A government bill put to parliament yesterday would let Swiss banks hand over internal information to US authorities in the hope of avoiding threatened criminal charges – though the banks still face fines likely to total billions of dollars.
Bankers welcomed the prospect of an exit from years of legal wrangling that has already cost them dear and driven one bank out of business but were disappointed ministers failed to win more clarity from Washington on what settlements they might now expect. Opposition in parliament could yet block the measure.
Five months after US action over tax evasion led to the closure of the country’s oldest private bank, and with formal investigations under way into some of its biggest institutions, the Swiss government urgently wants a compromise to end threats of criminal charges that have hurt a vital national industry.
It insists banks will still not be allowed to hand over client names – protected by its treasured secrecy law of 1934.

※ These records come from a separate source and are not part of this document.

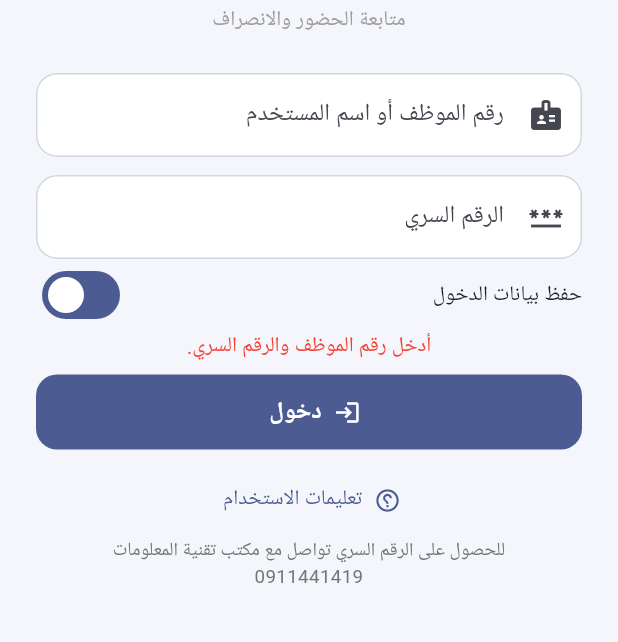
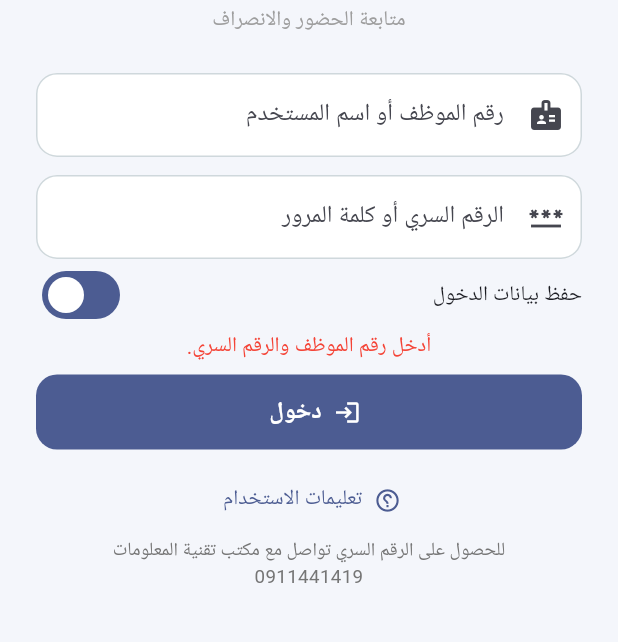
Before and after one commit to joker-ly/Hikvision, a Flutter app: the LoginScreen screen opened directly, after a tap on "دخول", on a phone screen of 412 x 824 dp, the part 413-1055 px from its top. Run offline on Flutter 3.47's test engine with Material 3 defaults, Android fonts, the phone set to English and light mode, and no system bars; our stand-ins replace device_info_plus, flutter_secure_storage, local_auth, shared_preferences; accounts and stored records are empty.

Commit message:
إصلاح تعذّر إدخال كلمة مرور المدير في شاشة الدخول
حقل الرقم السري كان بلوحة مفاتيح رقمية فقط، فتعذّر على المدير كتابة كلمة
مرور تحوي حروفًا فيُرفض دخوله. صار الحقل نصيًا (visiblePassword) بلا
تصحيح تلقائي، مع تسمية تشمل الحالتين

Co-Authored-By: Claude Opus 5 <noreply@anthropic.com>
Claude-Session: https://claude.ai/code/session_01SXp9iPG69cjs8EbdCx34Tx

```diff
--- a/mobile/lib/screens/login.dart
+++ b/mobile/lib/screens/login.dart
@@ -171,10 +171,13 @@ class _LoginScreenState extends State<LoginScreen> {
                 const SizedBox(height: 12),
                 TextField(
                   controller: _pinController,
-                  keyboardType: TextInputType.number,
+                  // لوحة نصية: الموظف يدخل أرقامًا والمدير كلمة مرور فيها حروف
+                  keyboardType: TextInputType.visiblePassword,
                   obscureText: true,
+                  autocorrect: false,
+                  enableSuggestions: false,
                   decoration: const InputDecoration(
-                    labelText: 'الرقم السري',
+                    labelText: 'الرقم السري أو كلمة المرور',
                     prefixIcon: Icon(Icons.password),
                   ),
                   onSubmitted: (_) => _login(),
```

But the new proposal, valid for a year only, would allow them to hand over so much information on customers’ behaviour that US officials should be able to identify Americans who have used Swiss bank accounts to evade their taxes.
“If banks were not authorised to cooperate with the US authorities, the initiation of further criminal investigations or charges concerning banking institutions could not be ruled out,” the Swiss finance department said in a statement.

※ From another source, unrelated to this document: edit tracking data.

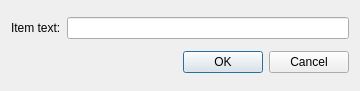
Qt form qgis/src/ui/qgscomposerlegenditemdialogbase.ui (sourcepole/qgis) before a commit.
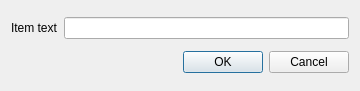
The same form after that commit.

Commit message: HIG compliance for composer and it's dialogs

The edit to the form file:
```diff
--- a/qgis/src/ui/qgscomposerlegenditemdialogbase.ui
+++ b/qgis/src/ui/qgscomposerlegenditemdialogbase.ui
@@ -16,7 +16,10 @@
    <item row="0" column="0" >
     <widget class="QLabel" name="mItemTextLabel" >
      <property name="text" >
-      <string>Item text:</string>
+      <string>Item text</string>
+     </property>
+     <property name="buddy" >
+      <cstring>mItemTextLineEdit</cstring>
      </property>
     </widget>
    </item>
```
Left out of the diff: 8 changed lines with no effect on the pictures. The commit also changes 7 other files.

Swiss analysts were divided: some called it a sensible way out of a problem that meant banks, which are mostly now pulling out of the US private client business, found themselves barred by Swiss law from cooperating with US prosecutors; others condemned the blow to secrecy as “blackmail” by Washington.
The country’s biggest bank UBS was forced in 2009 to pay a fine of $780m and deliver the names of more than 4,000 clients to avoid indictment, giving the US authorities information that allowed them to then pursue other Swiss banks.
Switzerland’s tradition of bank secrecy has helped make it the world’s biggest offshore financial centre, with $2 trillion in assets.
City A.M. Reporter